When I was 15 I started my education as a graphic designer in college, so that is when I actually started to think about how to establish a career. At 19 I moved to Poland to continue my education and as I had chosen a pricey school I had to immediately start working. I was getting my first job in a foreign country, so obviously that wasn’t easy, especially considering the range of jobs I could get as a foreign student. But the thing that I learned the most during my first years in the field- there is no good or bad experience, you have to try everything you can and say yes to every opportunity. I was doing a lot of volunteer work, free internships, etc. This helps to collect good recommendations and build networking, which in the end is the most important thing in getting your first paid job in the design/art field.
Since then I was mostly working in design and doing art and illustration in my free time, that time being a full-time artist didn’t sound very real. But with time, digging more into illustration, I realized that it truly is my dream job, and I just needed a good plan to make it happen. And that meant a lot of work, consistency, and getting feedback on time. I think the hard work factor is the most important thing that helped me succeed in illustration, I often heard from friends and family that I was crazy and no one works this much, but hey, this worked for me.
During the road to becoming an illustrator, you also pass through a lot of disappointment, not everyone likes your art, and you hear about that really a lot in the beginning, that hurts and sometimes makes you stop. So, after passing through several depressions, an extremely important thing was realizing the difference between you and your work.
I think my art is totally reflecting my road and my experience, it’s situated somewhere between illustration and fine arts, being practical and speculative at the same time. Growing up in the theater, brought into my art fun and sometimes satire, and my love for painting influenced my use of colors and light/shadow relation.
Looking back on all of it I’m proud that I didn’t give up and that I learned how to be a happy person while sensitive artist.
Let’s say your best friend was visiting the area and you wanted to show them the best time ever. Where would you take them? Give us a little itinerary – say it was a week long trip, where would you eat, drink, visit, hang out, etc.
Although I’m currently located in Istanbul, my favorite city is Kyiv, my home. I love it because it’s so different, from one district to another. It consists of old soviet post-modern architecture, which I love, post-soviet buildings underappreciated by our community, and suddenly the city center has a different old European vibe, this is fascinating. This city taught me to love wandering. I think it’s one of the best cities to have a walk, the center is huge, however, you can get through all of it by walking. This gives an amazing feeling of freedom. Before the war has begun, I loved to go for breakfast to a Khlibny restaurant, located in one of the central places. I truly admire the amount of theater to go there, when I was living there, going to a theater or a classic concert was just part of the routine.
Right now, plenty of my favorite places aren’t working.
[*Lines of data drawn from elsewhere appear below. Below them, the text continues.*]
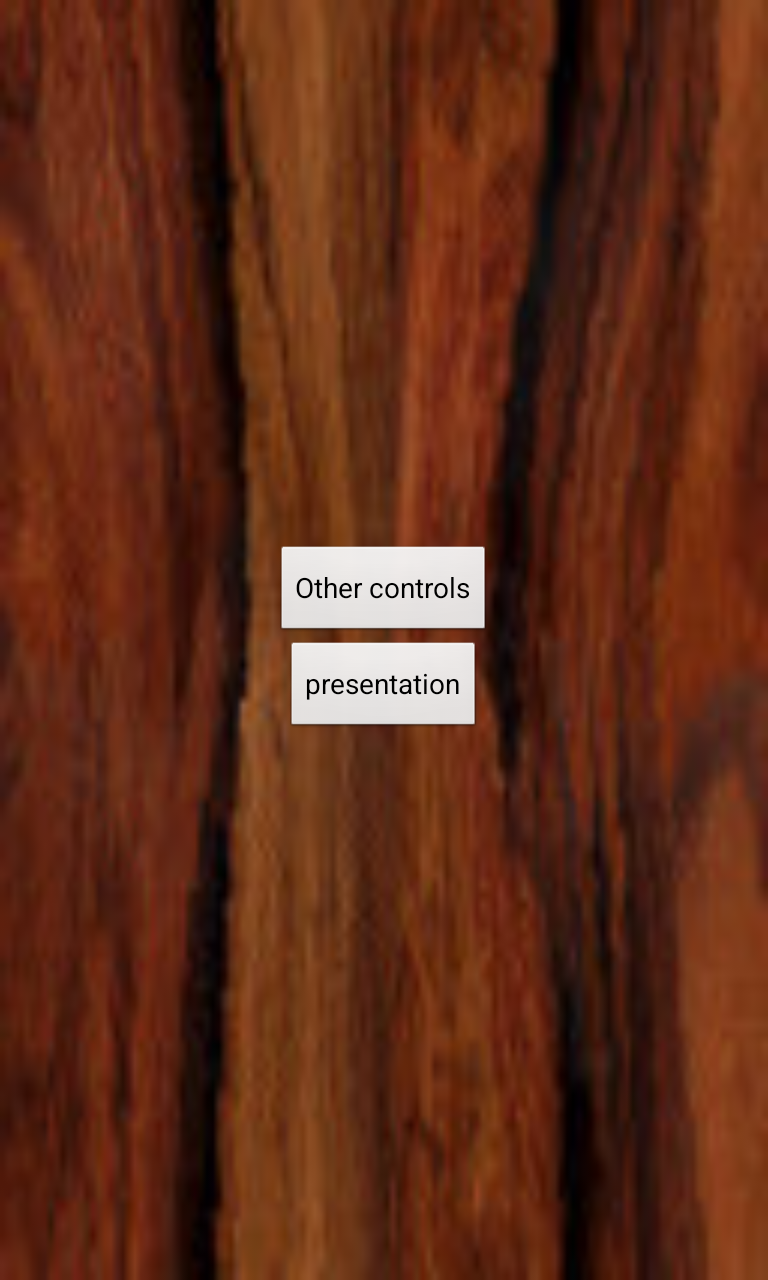
Repository: anant-agarwal/pc_remote
Layout: android_client/sample/res/layout/menu.xml
The author's editor kept a copy of each file at every save. The layout is drawn from the files as they stood at one save, then again after the next save.
It is drawn on a 768 x 1280 px phone screen (xhdpi) without system bars, with theme android:Theme.NoTitleBar; the app's code is not run.

Above is the layout before, as saved 2012-10-25 17:06:03.

After the next save:
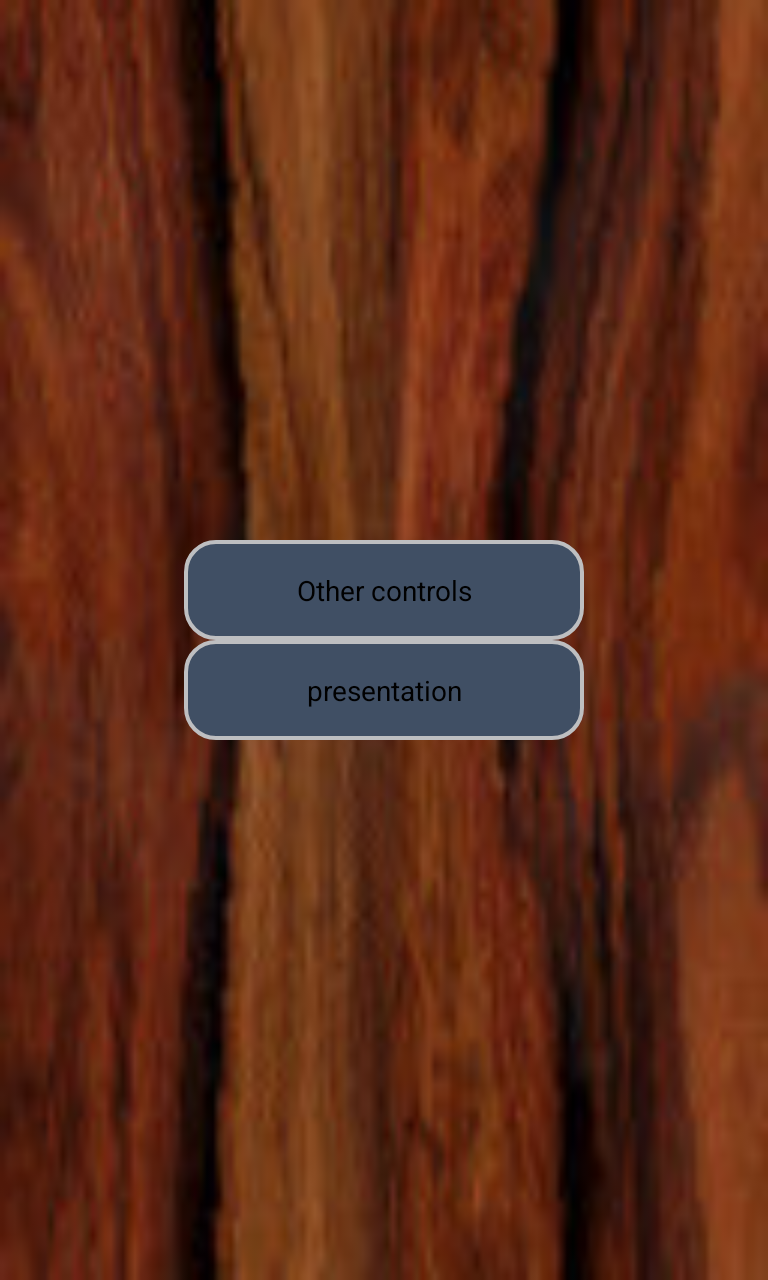
Saved 9 min 35 s later.
--- a/android_client/sample/res/layout/menu.xml
+++ b/android_client/sample/res/layout/menu.xml
@@ -6,20 +6,19 @@
     android:gravity="center"
     android:orientation="vertical" >
 
-
-
-
     <Button
         android:id="@+id/of"
-        android:layout_width="wrap_content"
-        android:layout_height="wrap_content"
+        android:layout_width="200dp"
+        android:layout_height="50dp"
+        android:background="@drawable/btnstyle1"
         android:onClick="menubtns"
         android:text="Other controls" />
 
     <Button
         android:id="@+id/present"
-        android:layout_width="wrap_content"
-        android:layout_height="wrap_content"
+        android:layout_width="200dp"
+        android:layout_height="50dp"
+        android:background="@drawable/btnstyle1"
         android:onClick="menubtns"
         android:text="presentation" />
 
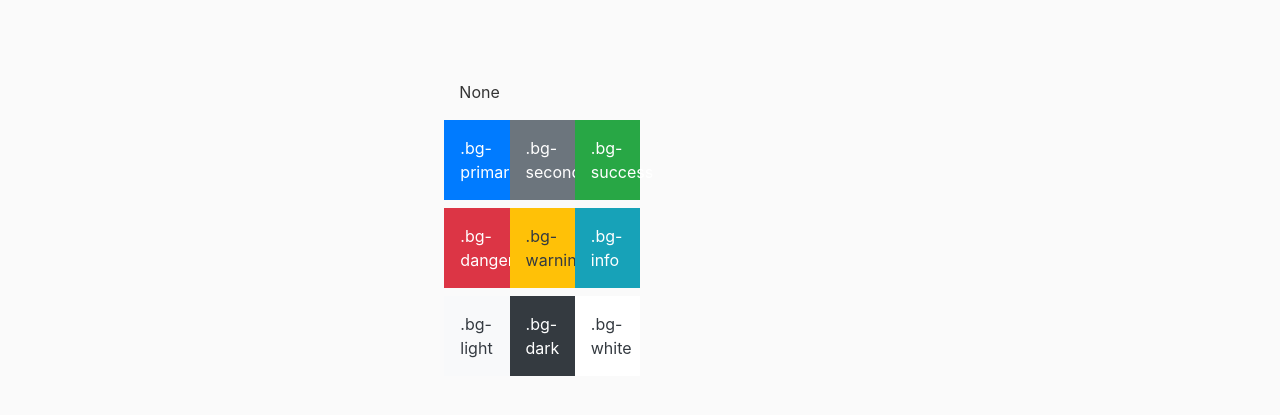
Repository: khanhdk0000/first_proj
Page: http://localhost/about
An editor plug-in stored every save of this project. The page is shown before and after the next save, followed by the edit.
The browser window is 1280 px wide. The pictures show the whole page.
Some web libraries are served in a nearby version. The page is served by the project's application, run on Flask 3 (flaskblog.py).

Above is the page before, as saved 2021-05-25 11:45:21.

### templates/about.html
{% extends "layout.html" %} {% block content %}
<div class="flex-center">
<div>
<p>{{ var}}</p>
<div class="row">
    <div class="col-2 p-3 mb-2 bg-primary text-white">.bg-primary</div>
    <div class="col-2 p-3 mb-2 bg-secondary text-white">.bg-secondary</div>
    <div class="col-2 p-3 mb-2 bg-success text-white">.bg-success</div>
</div>

<div class="row">
    <div class="col-2 p-3 mb-2 bg-danger text-white">.bg-danger</div>
    <div class="col-2 p-3 mb-2 bg-warning text-dark">.bg-warning</div>
    <div class="col-2 p-3 mb-2 bg-info text-white">.bg-info</div>
</div>

<div class="row">
    <div class="col-2 p-3 mb-2 bg-light text-dark">.bg-light</div>
    <div class="col-2 p-3 mb-2 bg-dark text-white">.bg-dark</div>
    <div class="col-2 p-3 mb-2 bg-white text-dark">.bg-white</div>
</div>
</div>
</div>

{% endblock content %}

### templates/layout.html
<!DOCTYPE html>
<html>
  <head>
    <!-- Required meta tags -->
    <meta charset="utf-8" />
    <meta
      name="viewport"
      content="width=device-width, initial-scale=1, shrink-to-fit=no"
    />

    <!-- Bootstrap CSS -->
    <link
      rel="stylesheet"
      href="https://maxcdn.bootstrapcdn.com/bootstrap/4.0.0/css/bootstrap.min.css"
      integrity="sha384-Gn5384xqQ1aoWXA+058RXPxPg6fy4IWvTNh0E263XmFcJlSAwiGgFAW/dAiS6JXm"
      crossorigin="anonymous"
    />

    <link
      rel="stylesheet"
      type="text/css"
      href="{{ url_for('static', filename='main.css') }}"
    />

    {% if title %}
    <title>Flask Blog - {{ title }}</title>
    {% else %}
    <title>Flask Blog</title>
    {% endif %}
  </head>
  <body>
    {% block content %}{% endblock %}

    <!-- Optional JavaScript -->
    <!-- jQuery first, then Popper.js, then Bootstrap JS -->
    <script
      src="https://code.jquery.com/jquery-3.2.1.slim.min.js"
      integrity="sha384-KJ3o2DKtIkvYIK3UENzmM7KCkRr/rE9/Qpg6aAZGJwFDMVNA/GpGFF93hXpG5KkN"
      crossorigin="anonymous"
    ></script>
    <script
      src="https://cdnjs.cloudflare.com/ajax/libs/popper.js/1.12.9/umd/popper.min.js"
      integrity="sha384-ApNbgh9B+Y1QKtv3Rn7W3mgPxhU9K/ScQsAP7hUibX39j7fakFPskvXusvfa0b4Q"
      crossorigin="anonymous"
    ></script>
    <script
      src="https://maxcdn.bootstrapcdn.com/bootstrap/4.0.0/js/bootstrap.min.js"
      integrity="sha384-JZR6Spejh4U02d8jOt6vLEHfe/JQGiRRSQQxSfFWpi1MquVdAyjUar5+76PVCmYl"
      crossorigin="anonymous"
    ></script>
    <!-- MDB -->
    <script
      type="text/javascript"
      src="https://cdnjs.cloudflare.com/ajax/libs/mdb-ui-kit/3.5.0/mdb.min.js"
    ></script>
  </body>
</html>

### flaskblog.py
from flask import Flask, render_template, url_for, request
app = Flask(__name__)


posts = [
    {
        'author': 'Corey Schafer',
        'title': 'Blog Post 1',
        'content': 'First post content',
        'date_posted': 'April 20, 2018'
    },
    {
        'author': 'Jane Doe',
        'title': 'Blog Post 2',
        'content': 'Second post content',
        'date_posted': 'April 21, 2018'
    }
]

@app.route('/')
@app.route('/home')
def hello_world():
    return render_template('home.html', posts=posts, title='Hey')

@app.route('/about')
def about():
    my_var = request.args.get('my_var', None)
    return render_template('about.html', posts=posts, var=my_var)

if __name__ == '__main__':
    app.run(debug=True)

### static/main.css
body {
    background: #fafafa;
    color: #333333;
    margin-top: 5rem;
    height: 100%;
  }

  h1, h2, h3, h4, h5, h6 {
    color: #444444;
  }

  .bg-steel {
    background-color: #5f788a;
  }

  .site-header .navbar-nav .nav-link {
    color: #cbd5db;
  }

  .site-header .navbar-nav .nav-link:hover {
    color: #ffffff;
  }

  .site-header .navbar-nav .nav-link.active {
    font-weight: 500;
  }

  .content-section {
    background: #ffffff;
    padding: 10px 20px;
    border: 1px solid #dddddd;
    border-radius: 3px;
    margin-bottom: 20px;
  }

  .article-title {
    color: #444444;
  }

  a.article-title:hover {
    color: #428bca;
    text-decoration: none;
  }

  .article-content {
    white-space: pre-line;
  }

  .article-img {
    height: 65px;
    width: 65px;
    margin-right: 16px;
  }

  .article-metadata {
    padding-bottom: 1px;
    margin-bottom: 4px;
    border-bottom: 1px solid #e3e3e3
  }

  .article-metadata a:hover {
    color: #333;
    text-decoration: none;
  }

  .article-svg {
    width: 25px;
    height: 25px;
    vertical-align: middle;
  }

  .account-img {
    height: 125px;
    width: 125px;
    margin-right: 20px;
    margin-bottom: 16px;
  }

  .account-heading {
    font-size: 2.5rem;
  }

  .vertical-center {
    min-height: 100%;  /* Fallback for browsers do NOT support vh unit */
    min-height: 100vh; /* These two lines are counted as one :-)       */

    justify-content:center;
    display: flex;
    align-items: center;
  }

  .flex-center {
    display: flex;
    justify-content: center;
    min-height: 100%;
    min-width: 100%;
  }

After the next save:
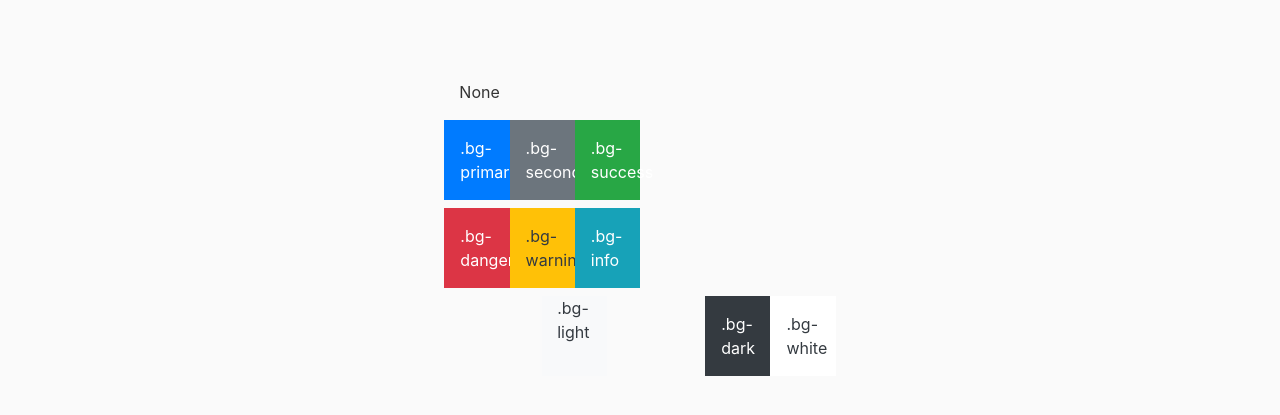
Saved 57 s later.
--- a/templates/about.html
+++ b/templates/about.html
@@ -15,7 +15,7 @@
 </div>
 
 <div class="row">
-    <div class="col-2 p-3 mb-2 bg-light text-dark">.bg-light</div>
+    <div class="col-2 mx-auto mb-2 bg-light text-dark">.bg-light</div>
     <div class="col-2 p-3 mb-2 bg-dark text-white">.bg-dark</div>
     <div class="col-2 p-3 mb-2 bg-white text-dark">.bg-white</div>
 </div>
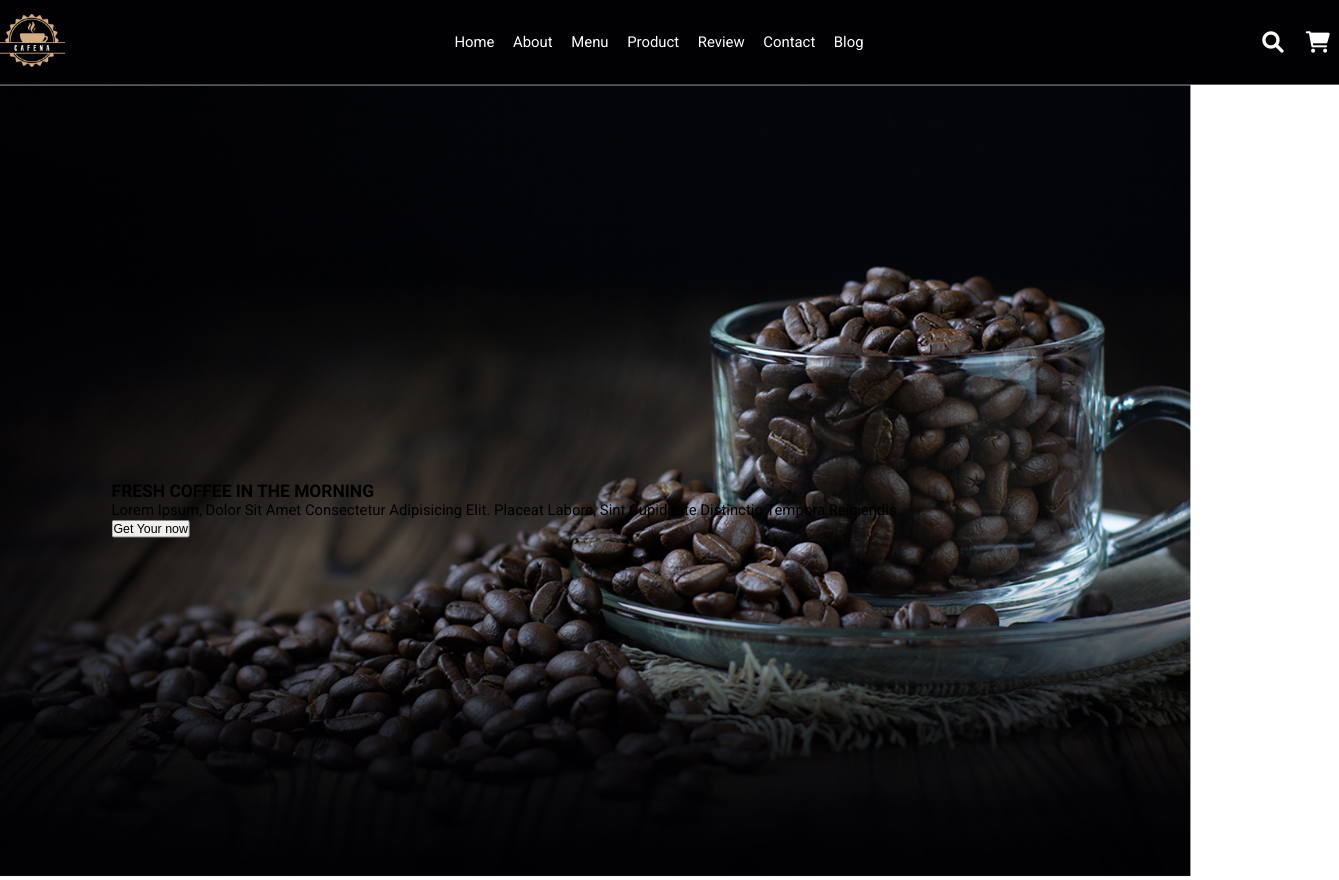
Repository: Dinhthai303/DinhThai
Page: index.html
The author's editor kept a copy of each file at every save. The page is drawn from the files as they stood at one save, then again after the next save.
The browser window is 1280 px wide. The page is 1440 px wide, so the pictures cover 1440 px, including what lies to the right of the window. The pictures show the whole page, at 93% of full size.

Above is the page before, as saved 2021-11-27 23:58:32.

After the next save:
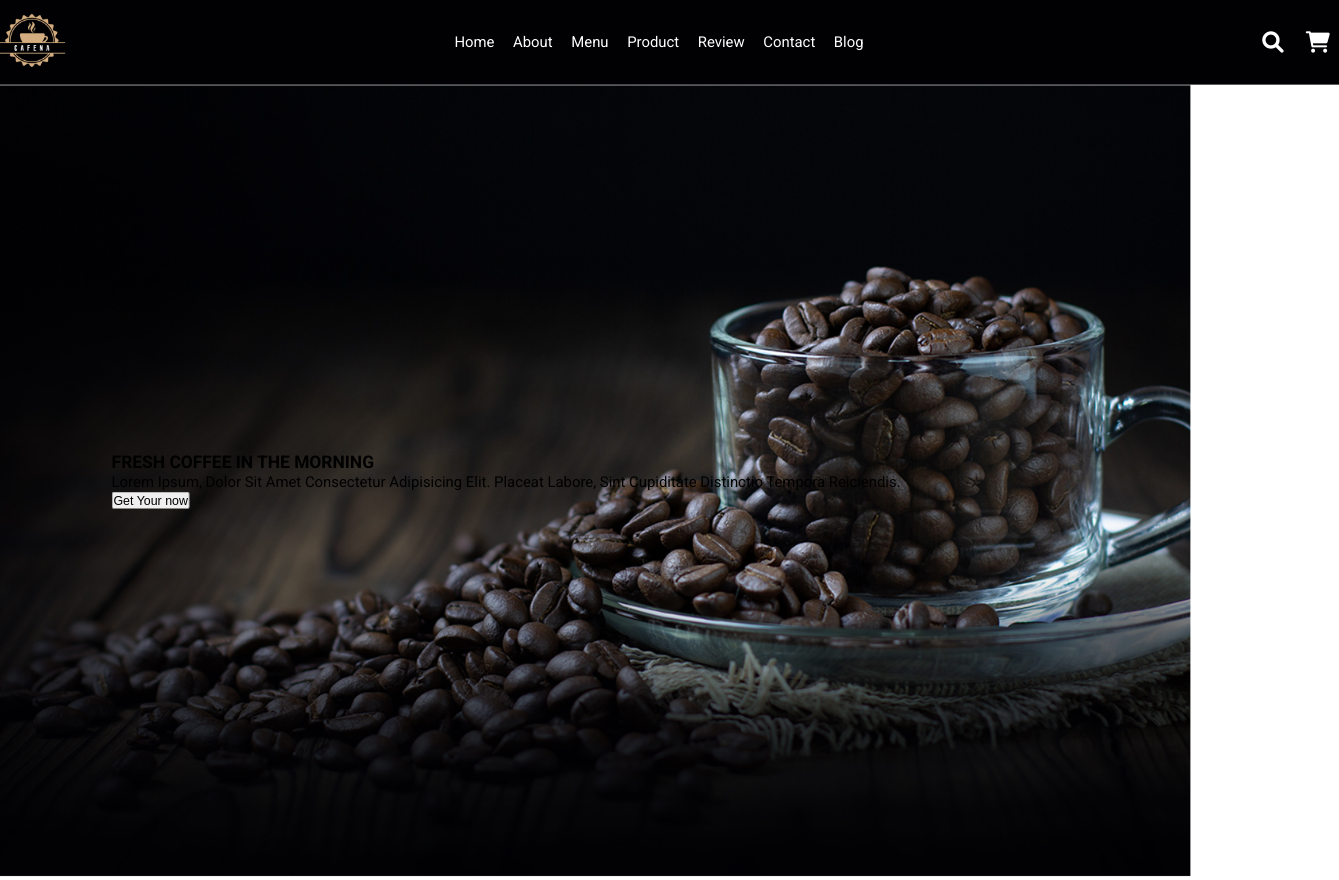
Saved 58 s later.
--- a/css/style.css
+++ b/css/style.css
@@ -76,4 +76,5 @@ body{
     position: absolute;
     top: 50%;
     left: 120px;
+    transform: translateY(-50%);
 }
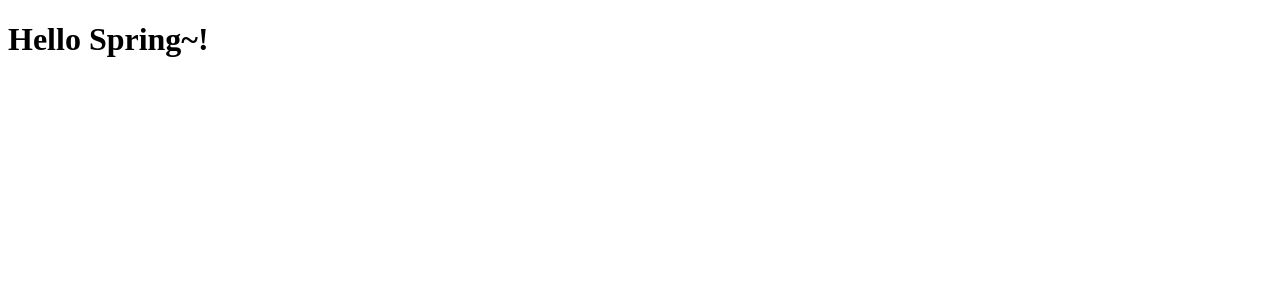
Repository: wona-owo/Spring
Page: http://localhost/00_spring/
An editor plug-in stored every save of this project. The page is shown before and after the next save, followed by the edit.
The browser window is 1280 px wide. The pictures show the whole page.
The page is served by Tomcat 9.

Above is the page before, as saved 2024-12-02 03:08:57.

After the next save:
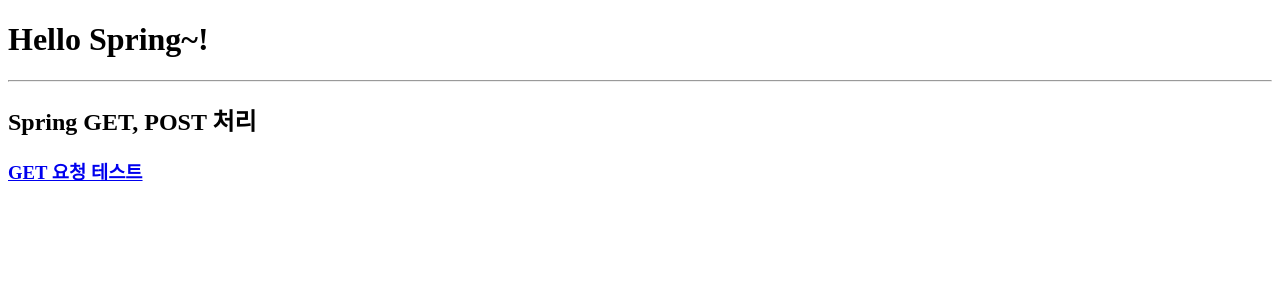
Saved 9 min 32 s later.
--- a/00_spring/src/main/webapp/index.jsp
+++ b/00_spring/src/main/webapp/index.jsp
@@ -33,5 +33,13 @@
 	  - Controller : 클라이언트 요청에 대해 처리하고, 적절한 View나 Model을 반환하는 역할.
 	  - ViewResolver : 컨트롤러가 반환하는 논리적인 뷰 이름을 실제 뷰 페이지 경로로 변환하는 역할.
 	 --%>
+
+	 <hr>
+
+	 <h2>Spring GET, POST 처리</h2>
+
+	 <h3><a href="/getTest.kh">GET 요청 테스트</a></h3>
+	 <%--*.kh로 세팅해놨기 때문에, kh를 붙인다. (컨트롤러로 요청) --%>
+
 </body>
 </html>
Sadly, some of them turned into ruins, and it isn’t safe to wander anymore. Although, as quick as the war finishes and things get back to normal – I totally recommend to everyone go and see Kyiv, you won’t be disappointed.
Shoutout is all about shouting out others who you feel deserve additional recognition and exposure. Who would you like to shoutout?
There are actually plenty of people in my story who significantly influenced my road. In fact, I think every person I have ever met has changed something inside of me. Education plays an important role in my style development, I’m especially grateful to my painting teacher in Kyiv and my diploma curators in Poland. But I want to dedicate my shoutout to my husband, who played the most important role in my success. We got married young and not yet established career-wise, but all these years together he was very patient and selfless towards my career and my success. He taught me how to be proud of myself which made my life much better.
All the images are part of my personal illustration projects.